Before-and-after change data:
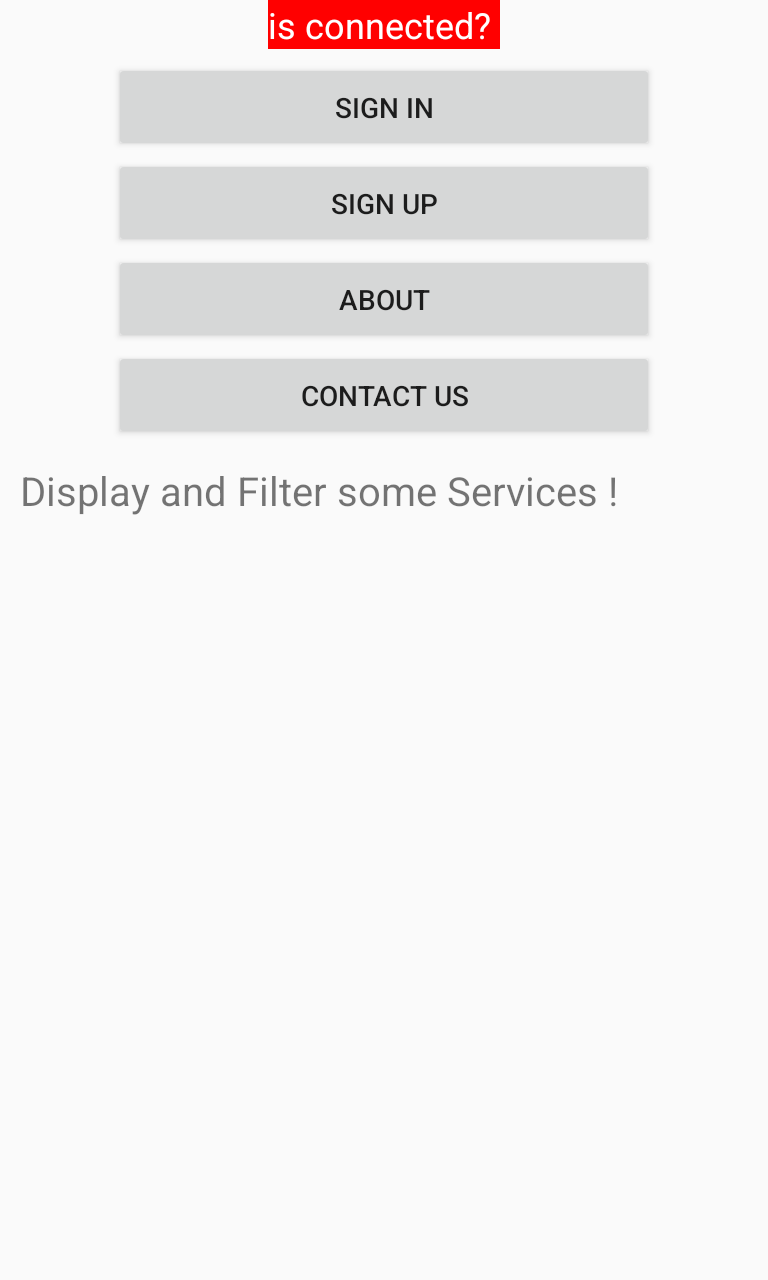
Repository: HAYKEL88/MASTER2_PFE
Layout: PFE_ANDROID/res/layout/activity_welcome_user.xml
An editor plug-in stored every save of this project. The layout is shown before and after the next save, followed by the edit.
It is drawn on a 768 x 1280 px phone screen (xhdpi) without system bars, with theme AppTheme; the app's code is not run.

Above is the layout before, as saved 2014-12-20 14:14:08.

After the next save:
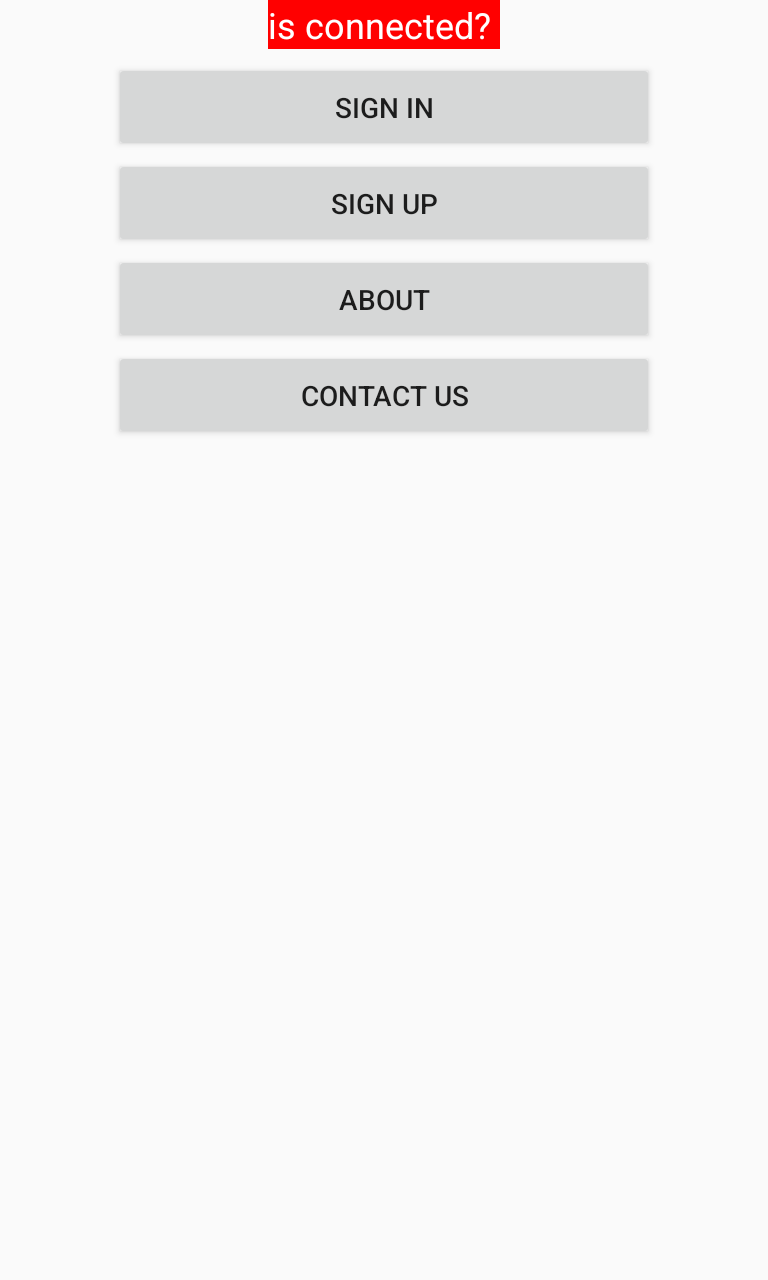
Saved 12 s later.
--- a/PFE_ANDROID/res/layout/activity_welcome_user.xml
+++ b/PFE_ANDROID/res/layout/activity_welcome_user.xml
@@ -48,9 +48,7 @@
         android:onClick="contactUs"/>
 
 
-     <TextView android:layout_width="fill_parent"
-  		android:layout_height="wrap_content" android:padding="10dp"
-  		android:text="@string/some_services" android:textSize="20sp" />
+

• [Work order] Please return the entries above exactly as they appear, but without the pictures.

• [Reply]
Repository: HAYKEL88/MASTER2_PFE
Layout: PFE_ANDROID/res/layout/activity_welcome_user.xml
An editor plug-in stored every save of this project. The layout is shown before and after the next save, followed by the edit.
It is drawn on a 768 x 1280 px phone screen (xhdpi) without system bars, with theme AppTheme; the app's code is not run.

Above is the layout before, as saved 2014-12-20 14:14:08.

After the next save:
Saved 12 s later.
--- a/PFE_ANDROID/res/layout/activity_welcome_user.xml
+++ b/PFE_ANDROID/res/layout/activity_welcome_user.xml
@@ -48,9 +48,7 @@
         android:onClick="contactUs"/>
 
 
-     <TextView android:layout_width="fill_parent"
-  		android:layout_height="wrap_content" android:padding="10dp"
-  		android:text="@string/some_services" android:textSize="20sp" />
+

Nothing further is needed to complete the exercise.